DALLAS (AP) _ Two games into the Western Conference finals, the Dallas Mavericks have been ahead for less than three minutes.

Still, the Mavs returned home for Game 3 on Friday night tied with the San Antonio Spurs at one game apiece.

``I don't think we've played a good game yet,'' Dallas point guard Steve Nash said Thursday. ``We haven't played really well yet and haven't found our rhythm. And since we're tied, in a way, the series really hasn't started yet.''

With all the fouls and technicals called the first two games, neither had the pace or flow expected from two 60-win teams. The best basketball this series has to offer is likely still to come.

That's got to be a bit frustrating for the Spurs, considering they've led for more than 93 of 96 minutes this series and find themselves in essentially a best-of-five series without the homecourt advantage.

The whistles aren't the only things slowing the Mavericks. Dallas players and coaches were quick to credit San Antonio on Thursday for playing excellent defense, especially with Tim Duncan and David Robinson providing low-post shotblocking the Mavs haven't seen this postseason.

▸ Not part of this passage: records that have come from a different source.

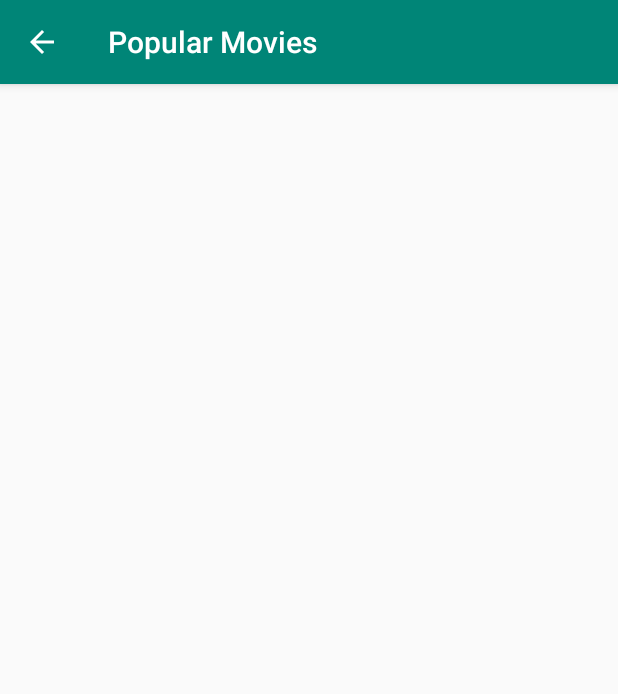
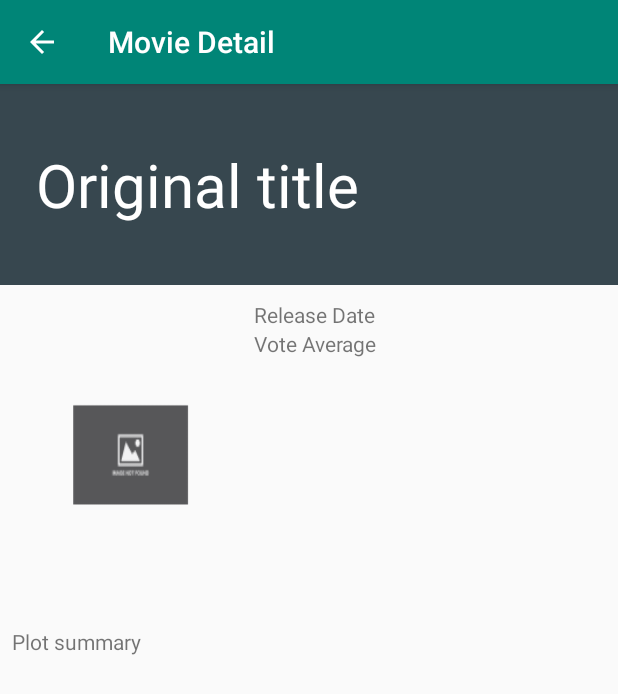
Before and after one commit to ShaharLer/PopularMovies, an Android app: the MovieDetailsActivity screen opened directly, with no data from a screen before it, on a phone screen of 412 x 824 dp. Shown: the top 694 px of the screen. Run offline under Robolectric (Android 15) with nearby library versions, the phone set to English and light mode, and no system bars; our stand-ins replace Picasso; pictures from the network do not load.

Commit message:
start to binding views for the movie details

```diff
--- a/app/src/main/AndroidManifest.xml
+++ b/app/src/main/AndroidManifest.xml
@@ -12,7 +12,8 @@
         android:supportsRtl="true"
         android:theme="@style/AppTheme">
         <activity
-            android:name=".MoviesListActivity">
+            android:name=".MoviesListActivity"
+            android:label="@string/movies_list_label">
             <intent-filter>
                 <action android:name="android.intent.action.MAIN" />
                 <category android:name="android.intent.category.LAUNCHER" />
@@ -20,6 +21,7 @@
         </activity>
         <activity
             android:name=".MovieDetailsActivity"
+            android:label="@string/movies_detail_label"
             android:parentActivityName=".MoviesListActivity">
             <meta-data
                 android:name="android.support.PARENT_ACTIVITY"
--- a/app/src/main/java/com/example/popularmovies/MovieDetailsActivity.java
+++ b/app/src/main/java/com/example/popularmovies/MovieDetailsActivity.java
@@ -2,43 +2,70 @@ package com.example.popularmovies;
 
 import android.content.Intent;
 import android.os.Bundle;
-import android.view.Menu;
-import android.view.MenuItem;
-import android.widget.ArrayAdapter;
 import android.widget.ImageView;
-import android.widget.Spinner;
-import android.widget.SpinnerAdapter;
+import android.widget.LinearLayout;
+import android.widget.RelativeLayout;
+import android.widget.TextView;
+import android.widget.Toast;
 
+import com.example.popularmovies.model.Movie;
 import com.squareup.picasso.Picasso;
 
 import androidx.appcompat.app.AppCompatActivity;
-import androidx.core.view.MenuItemCompat;
 
 public class MovieDetailsActivity extends AppCompatActivity {
+
+    private TextView originalTitle;
+    private RelativeLayout imageAndDetailsLayout;
+    private LinearLayout detailsLayout;
+    private TextView releaseDateTv;
+    private TextView voteAverageTv;
+    private TextView overviewTv;
+    private ImageView imageIv;
 
     @Override
     protected void onCreate(Bundle savedInstanceState) {
         super.onCreate(savedInstanceState);
         setContentView(R.layout.activity_movie_details);
 
-        ImageView image = findViewById(R.id.movie_details_image);
+        // Getting the IDs of the layouts
+        originalTitle = findViewById(R.id.original_title);
+        imageAndDetailsLayout = findViewById(R.id.image_and_details_layout);
+        detailsLayout = findViewById(R.id.details_layout);
 
-//        Spinner spinner = findViewById(R.id.spinner);
-//        ArrayAdapter<CharSequence> adapter = ArrayAdapter.createFromResource(this,
-//                R.array.sort_categories_array, android.R.layout.simple_spinner_item);
-//        adapter.setDropDownViewResource(android.R.layout.simple_spinner_dropdown_item);
-//        spinner.setAdapter(adapter);
+        // Getting the IDs of the Text/Image Views
+        releaseDateTv = findViewById(R.id.release_date);
+        voteAverageTv = findViewById(R.id.vote_average);
+        overviewTv = findViewById(R.id.overview);
+        imageIv = findViewById(R.id.movie_details_image);
 
         Intent intent = getIntent();
+        if (intent == null) {
+            closeOnError();
+            return;
+        }
 
-        if (intent != null) {
-            if (intent.hasExtra(Intent.EXTRA_TEXT)) {
-                String apiPrefix = getString(R.string.api_prefix);
-                Picasso.get()
-                        .load(apiPrefix + intent.getStringExtra(Intent.EXTRA_TEXT))
-                        .fit()
-                        .into(image);
-            }
-        }
+        Picasso.get()
+                .load("https://image.tmdb.org/t/p/w185//nBNZadXqJSdt05SHLqgT0HuC5Gm.jpg")
+                .error(R.mipmap.ic_image_not_found_foreground)
+                .into(imageIv);
+
+//        if (intent.hasExtra(Intent.EXTRA_TEXT)) {
+//            String apiPrefix = getString(R.string.api_prefix);
+//            Picasso.get()
+//                    .load(apiPrefix + intent.getStringExtra(Intent.EXTRA_TEXT))
+//                    .fit()
+//                    .into(image);
+//        }
+
+    }
+
+    private void closeOnError() {
+        finish();
+        Toast.makeText(this, R.string.detail_error_message, Toast.LENGTH_SHORT).show();
+    }
+
+    private void populateUI(Movie movie) {
+
     }
 }
--- a/app/src/main/java/com/example/popularmovies/MoviesListActivity.java
+++ b/app/src/main/java/com/example/popularmovies/MoviesListActivity.java
@@ -62,7 +62,7 @@ public class MoviesListActivity extends AppCompatActivity implements MoviesAdapt
         Context context = this;
         Class destinationClass = MovieDetailsActivity.class;
         Intent intent = new Intent(context, destinationClass);
-        intent.putExtra(Intent.EXTRA_TEXT, chosenMovie.getPosterPath());
+        intent.putExtra(Intent.EXTRA_TEXT, chosenMovie);
         startActivity(intent);
     }
 
--- a/app/src/main/res/layout/activity_movie_details.xml
+++ b/app/src/main/res/layout/activity_movie_details.xml
@@ -1,15 +1,80 @@
 <?xml version="1.0" encoding="utf-8"?>
-<FrameLayout xmlns:android="http://schemas.android.com/apk/res/android"
-    xmlns:app="http://schemas.android.com/apk/res-auto"
+<ScrollView xmlns:android="http://schemas.android.com/apk/res/android"
     xmlns:tools="http://schemas.android.com/tools"
     android:layout_width="match_parent"
     android:layout_height="match_parent"
+    android:orientation="vertical"
     tools:context=".MovieDetailsActivity">
 
-    <ImageView
-        android:id="@+id/movie_details_image"
-        android:layout_width="100dp"
-        android:layout_height="100dp"
-        android:contentDescription="@string/movie_image_description"/>
+    <LinearLayout
+        android:layout_width="match_parent"
+        android:layout_height="wrap_content"
+        android:orientation="vertical">
 
-</FrameLayout>
+        <TextView
+            android:id="@+id/original_title"
+            android:layout_width="match_parent"
+            android:layout_height="wrap_content"
+            android:paddingLeft="@dimen/details_activity_padding_left"
+            android:paddingStart="@dimen/details_activity_padding_left"
+            android:paddingTop="@dimen/details_activity_title_padding_top_bottom"
+            android:paddingBottom="@dimen/details_activity_title_padding_top_bottom"
+            android:textColor="@android:color/white"
+            android:textSize="@dimen/original_title_size"
+            android:background="@color/colorMovieTitle"
+            android:text="Original title" />
+
+        <RelativeLayout
+            android:id="@+id/image_and_details_layout"
+            android:layout_width="match_parent"
+            android:layout_height="wrap_content"
+            android:orientation="horizontal"
+            android:paddingTop="@dimen/details_activity_item_padding_top"
+            android:paddingLeft="@dimen/details_activity_padding_left"
+            android:paddingStart="@dimen/details_activity_padding_left">
+
+            <ImageView
+                android:id="@+id/movie_details_image"
+                android:layout_width="125dp"
+                android:layout_height="200dp"
+                android:contentDescription="@string/movie_image_description"
+                android:scaleType="fitXY"
+                android:paddingTop="@dimen/details_activity_image_view_padding"/>
+
+            <LinearLayout
+                android:id="@+id/details_layout"
+                android:layout_width="match_parent"
+                android:layout_height="match_parent"
+                android:layout_toEndOf="@+id/movie_details_image"
+                android:layout_toRightOf="@+id/movie_details_image"
+                android:orientation="vertical"
+                android:layout_marginStart="@dimen/details_activity_layout_padding"
+                android:layout_marginLeft="@dimen/details_activity_layout_padding">
+
+                <TextView
+                    android:id="@+id/release_date"
+                    android:layout_width="match_parent"
+                    android:layout_height="wrap_content"
+                    android:text="Release Date"/>
+
+                <TextView
+                    android:id="@+id/vote_average"
+                    android:layout_width="match_parent"
+                    android:layout_height="wrap_content"
+                    android:text="Vote Average"/>
+            </LinearLayout>
+
+        </RelativeLayout>
+
+        <TextView
+            android:id="@+id/overview"
+            android:layout_width="match_parent"
+            android:layout_height="wrap_content"
+            android:layout_margin="@dimen/details_activity_margin"
+            android:paddingTop="@dimen/details_activity_item_padding_top"
+            android:text="Plot summary"/>
+
+
+    </LinearLayout>
+
+</ScrollView>
--- a/app/src/main/res/values/colors.xml
+++ b/app/src/main/res/values/colors.xml
@@ -3,4 +3,5 @@
     <color name="colorPrimary">#008577</color>
     <color name="colorPrimaryDark">#00574B</color>
     <color name="colorAccent">#D81B60</color>
+    <color name="colorMovieTitle">#37474F</color>
 </resources>
--- /dev/null
+++ b/app/src/main/res/values/dimens.xml
@@ -0,0 +1,10 @@
+<?xml version="1.0" encoding="utf-8"?>
+<resources>
+    <dimen name="details_activity_margin">8dp</dimen>
+    <dimen name="details_activity_title_padding_top_bottom">40dp</dimen>
+    <dimen name="details_activity_item_padding_top">10dp</dimen>
+    <dimen name="details_activity_padding_left">24dp</dimen>
+    <dimen name="details_activity_layout_padding">20dp</dimen>
+    <dimen name="original_title_size">40sp</dimen>
+    <dimen name="details_activity_image_view_padding">5dp</dimen>
+</resources>
--- a/app/src/main/res/values/strings.xml
+++ b/app/src/main/res/values/strings.xml
@@ -1,10 +1,15 @@
 <resources>
     <string name="app_name">Popular Movies</string>
+    <string name="movies_list_label">Pop Movies</string>
+    <string name="movies_detail_label">Movie Detail</string>
     <string name="api_prefix">https://image.tmdb.org/t/p/w185</string>
     <string name="api_key">enter_api_key</string>
     <string name="movie_image_description">The poster image of the movie</string>
     <string name="popular">Most popular</string>
     <string name="top_rated">Top rated</string>
+
+    <string name="detail_error_message">Sandwich data not available</string>
+
     <string-array name="sort_categories_array">
         <item>@string/popular</item>
         <item>@string/top_rated</item>
```
Also changed, not shown: app/src/main/java/com/example/popularmovies/model/Movie.java (+25 -1 lines), app/src/main/res/drawable/ic_image_not_found_background.xml (added, +74 -0 lines), app/src/main/res/mipmap-hdpi/ic_image_not_found_foreground.png (added), app/src/main/res/mipmap-mdpi/ic_image_not_found_foreground.png (added), app/src/main/res/mipmap-xhdpi/ic_image_not_found_foreground.png (added), app/src/main/res/mipmap-xxhdpi/ic_image_not_found_foreground.png (added), app/src/main/res/mipmap-xxxhdpi/ic_image_not_found_foreground.png (added).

``I think both teams are very focused, have very good game plans to stop one another and counter-moves,'' said Dallas' Nick Van Exel, who has gone cold after practically single-handedly lifting Dallas past Sacramento in the last round. ``That's what it should be about _ both teams battling and seeing who has the best moves and comes out with the win.''

Van Exel was trying to redirect the focus away from officiating, which at this point isn't very easy.

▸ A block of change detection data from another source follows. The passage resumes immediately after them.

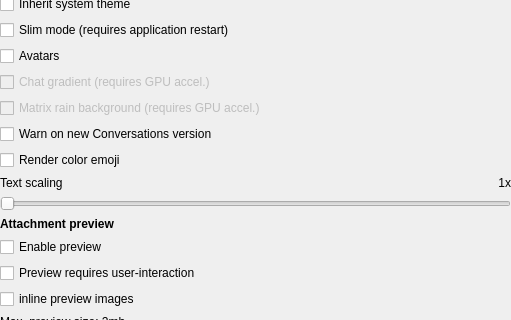
This is src/settingswidget.ui in maemo-leste/conversations as Qt 5 draws it before an edit; both pictures show x 0 to 511 and y 150 to 470 of the 511 by 921 pixel window. The edited form follows.
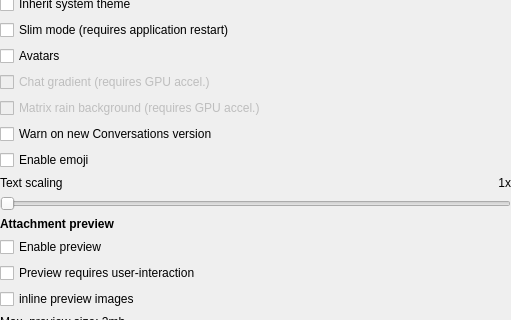
This is the edited form.

```diff
--- a/src/settingswidget.ui
+++ b/src/settingswidget.ui
@@ -173,7 +173,7 @@
        <item>
         <widget class="QCheckBox" name="checkBox_enableColorEmoji">
          <property name="text">
-          <string>Render color emoji</string>
+          <string>Enable emoji</string>
          </property>
         </widget>
        </item>
```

Mavericks owner Mark Cuban said he received 750 e-mails concerning the officiating by the time he went to sleep after San Antonio's 119-106 victory in Game 2 Wednesday night, then had another 500 when he awoke. A common theme: Why does the NBA assign playoff games to referees whose personalities affect the way the game is called?

Joey Crawford was the most-talked about official.

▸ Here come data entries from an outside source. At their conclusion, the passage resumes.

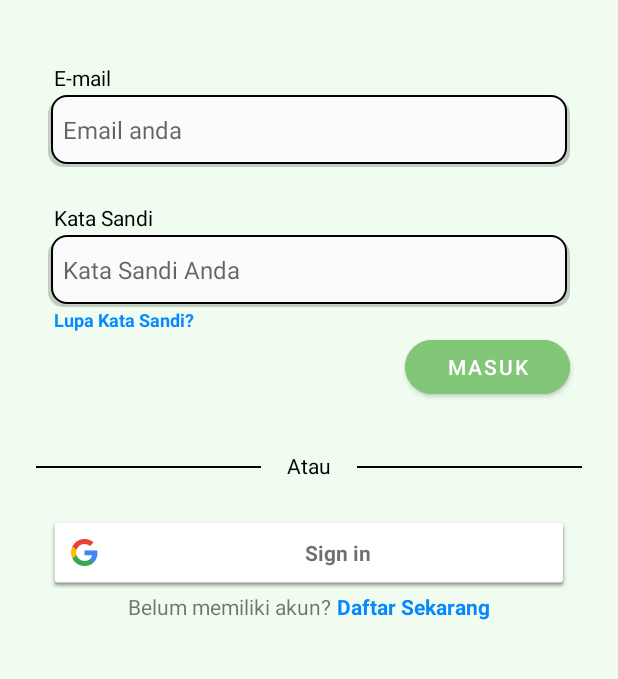
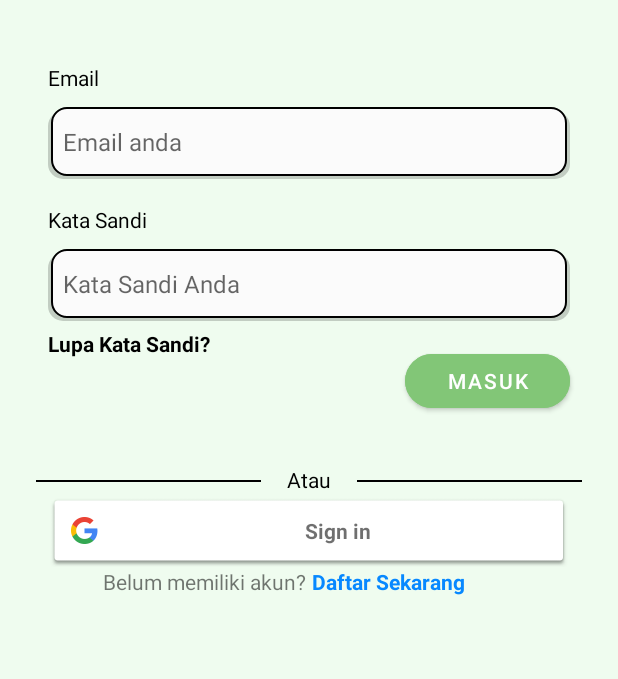
Before and after one commit to victorman01/FarmKu, an Android app: the LoginActivity screen opened directly, with no data from a screen before it, on a phone screen of 412 x 824 dp, the part 378-1057 px from its top. Run offline under Robolectric (Android 15) with nearby library versions, the phone set to English and light mode, and no system bars; our stand-ins replace Firebase (no records; nobody signed in at launch, a user with empty details on screens opened directly).

Commit message:
Revert "Benerin intent dan login page lebih rapi"
This reverts commit 47d565954fd801aac9794ae3a7f33becc602df28.

```diff
--- a/Code/MD/FarmKu/app/src/main/java/com/michael/farmku/ui/banner/Banner1Activity.kt
+++ b/Code/MD/FarmKu/app/src/main/java/com/michael/farmku/ui/banner/Banner1Activity.kt
@@ -28,13 +28,13 @@ class Banner1Activity : AppCompatActivity() {
         supportActionBar?.hide()
 
         binding.btnNextBanner1.setOnClickListener{
-
+            val intent = Intent(this, MainActivity::class.java)
+            startActivity(intent)
         }
 
         binding.btnSkipBanner1.setOnClickListener{
             val intent = Intent(this, LoginActivity::class.java)
             startActivity(intent)
-            finish()
         }
     }
 
--- a/Code/MD/FarmKu/app/src/main/res/layout/activity_login.xml
+++ b/Code/MD/FarmKu/app/src/main/res/layout/activity_login.xml
@@ -23,6 +23,7 @@
         android:layout_width="0dp"
         android:layout_height="50dp"
         android:layout_marginStart="32dp"
+        android:layout_marginTop="8dp"
         android:layout_marginEnd="32dp"
         android:background="@drawable/rounded_corners"
         android:ems="10"
@@ -40,8 +41,8 @@
         android:id="@+id/textView3"
         android:layout_width="wrap_content"
         android:layout_height="wrap_content"
-        android:layout_marginStart="36dp"
-        android:layout_marginTop="24dp"
+        android:layout_marginStart="32dp"
+        android:layout_marginTop="17dp"
         android:text="@string/kata_sandi"
         android:textColor="@color/black"
         app:layout_constraintStart_toStartOf="parent"
@@ -64,6 +65,7 @@
         android:layout_width="0dp"
         android:layout_height="50dp"
         android:layout_marginStart="32dp"
+        android:layout_marginTop="8dp"
         android:layout_marginEnd="32dp"
         android:background="@drawable/rounded_corners"
         android:ems="10"
@@ -81,7 +83,7 @@
         android:id="@+id/textView"
         android:layout_width="wrap_content"
         android:layout_height="wrap_content"
-        android:layout_marginStart="36dp"
+        android:layout_marginStart="32dp"
         android:layout_marginTop="42dp"
         android:text="@string/email"
         android:textColor="@color/black"
@@ -92,10 +94,10 @@
         android:id="@+id/txtLupaSandi"
         android:layout_width="wrap_content"
         android:layout_height="wrap_content"
-        android:layout_marginStart="36dp"
+        android:layout_marginStart="32dp"
+        android:layout_marginTop="5dp"
         android:text="@string/lupa_kata_sandi"
-        android:textColor="@color/blue"
-        android:textSize="12sp"
+        android:textColor="@color/black"
         android:textStyle="bold"
         app:layout_constraintStart_toStartOf="parent"
         app:layout_constraintTop_toBottomOf="@+id/editTextTextPassword" />
@@ -148,29 +150,19 @@
         android:layout_width="0dp"
         android:layout_height="wrap_content"
         android:layout_marginStart="32dp"
-        android:layout_marginTop="24dp"
         android:layout_marginEnd="32dp"
         app:layout_constraintEnd_toEndOf="parent"
         app:layout_constraintStart_toStartOf="parent"
         app:layout_constraintTop_toBottomOf="@+id/textView4" />
-
-    <LinearLayout
-        android:layout_width="match_parent"
-        android:layout_height="wrap_content"
-        android:layout_marginTop="2dp"
-        android:gravity="center"
-        android:orientation="horizontal"
-        app:layout_constraintEnd_toEndOf="parent"
-        app:layout_constraintHorizontal_bias="0.0"
-        app:layout_constraintStart_toStartOf="parent"
-        app:layout_constraintTop_toBottomOf="@+id/btnSignInGoogle">
 
     <TextView
         android:id="@+id/textView5"
         android:layout_width="wrap_content"
         android:layout_height="wrap_content"
         android:layout_marginEnd="2dp"
-            android:text="@string/belum_memiliki_akun" />
+        android:text="@string/belum_memiliki_akun"
+        app:layout_constraintEnd_toStartOf="@+id/guideline2"
+        app:layout_constraintTop_toBottomOf="@+id/btnSignInGoogle" />
 
     <TextView
         android:id="@+id/txtDaftar"
@@ -179,7 +171,8 @@
         android:layout_marginStart="2dp"
         android:text="@string/daftar_sekarang"
         android:textColor="@color/blue"
-            android:textStyle="bold" />
-    </LinearLayout>
+        android:textStyle="bold"
+        app:layout_constraintStart_toStartOf="@+id/guideline2"
+        app:layout_constraintTop_toBottomOf="@+id/btnSignInGoogle" />
 
 </androidx.constraintlayout.widget.ConstraintLayout>
--- a/Code/MD/FarmKu/app/src/main/res/values/strings.xml
+++ b/Code/MD/FarmKu/app/src/main/res/values/strings.xml
@@ -4,7 +4,7 @@
     <string name="kata_sandi">Kata Sandi</string>
     <string name="masuk">Masuk</string>
     <string name="email_anda">Email anda</string>
-    <string name="email">E-mail</string>
+    <string name="email">Email</string>
     <string name="lupa_kata_sandi">Lupa Kata Sandi?</string>
     <string name="atau">Atau</string>
     <string name="belum_memiliki_akun">Belum memiliki akun?</string>
```
Also changed, not shown: Code/MD/FarmKu/app/src/main/java/com/michael/farmku/ui/splashScreen/MainActivity.kt (+0 -7 lines), Code/MD/FarmKu/app/src/main/res/drawable/forgot_password.xml (deleted, +0 -65 lines), Code/MD/FarmKu/app/src/main/res/layout/activity_forgot_password.xml (+5 -5 lines). Lines whose indentation alone changed are shown as unchanged.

Bolstering his reputation for having a short fuse, Crawford called four technical fouls in the first quarter, ejecting Dallas coach Don Nelson with two quick technicals during a timeout. Nelson walked to the center of the scorer's table and stared at Crawford.

It happened so quickly and under such tame circumstances that most of the Mavericks didn't even see what happened. That confusion made them doubt it was a motivational ploy, even though Nelson has been known to try that stunt.

Spurs coach Gregg Popovich, who used to work for Nelson and remains his close friend, saw right through it.

``I know fully what Nellie was doing,'' he said Thursday, refusing to elaborate.

Because players and coaches are not allowed to publicly criticize referees, most tried to steer clear of the subject. So did NBA vice president of operations Stu Jackson, who oversees the referees.

``We're not commenting on it,'' Jackson said. ``I don't have a reason why we're not commenting.''

The Mavericks are hoping that playing in front of a raucous crowd biased in their favor will help sway some close calls from the officials.

Although Nash said, ``it's why people play for homecourt advantage,'' he also hopes his team can find something else to focus on.

``It's stupid to even worry about referees,'' he said. ``They have a tough job to do. Let them do it. No matter what's happening, whether you're not getting a fair shake on a given night, there's nothing you can do about it. It's not deliberate. Even if it is deliberate, what are you going to do about it?''

San Antonio's Stephen Jackson said his team has it's priorities straight.

``Everybody wants to play, so the best bet is to keep your mouth closed and play basketball,'' he said. ``Everything else will handle itself.''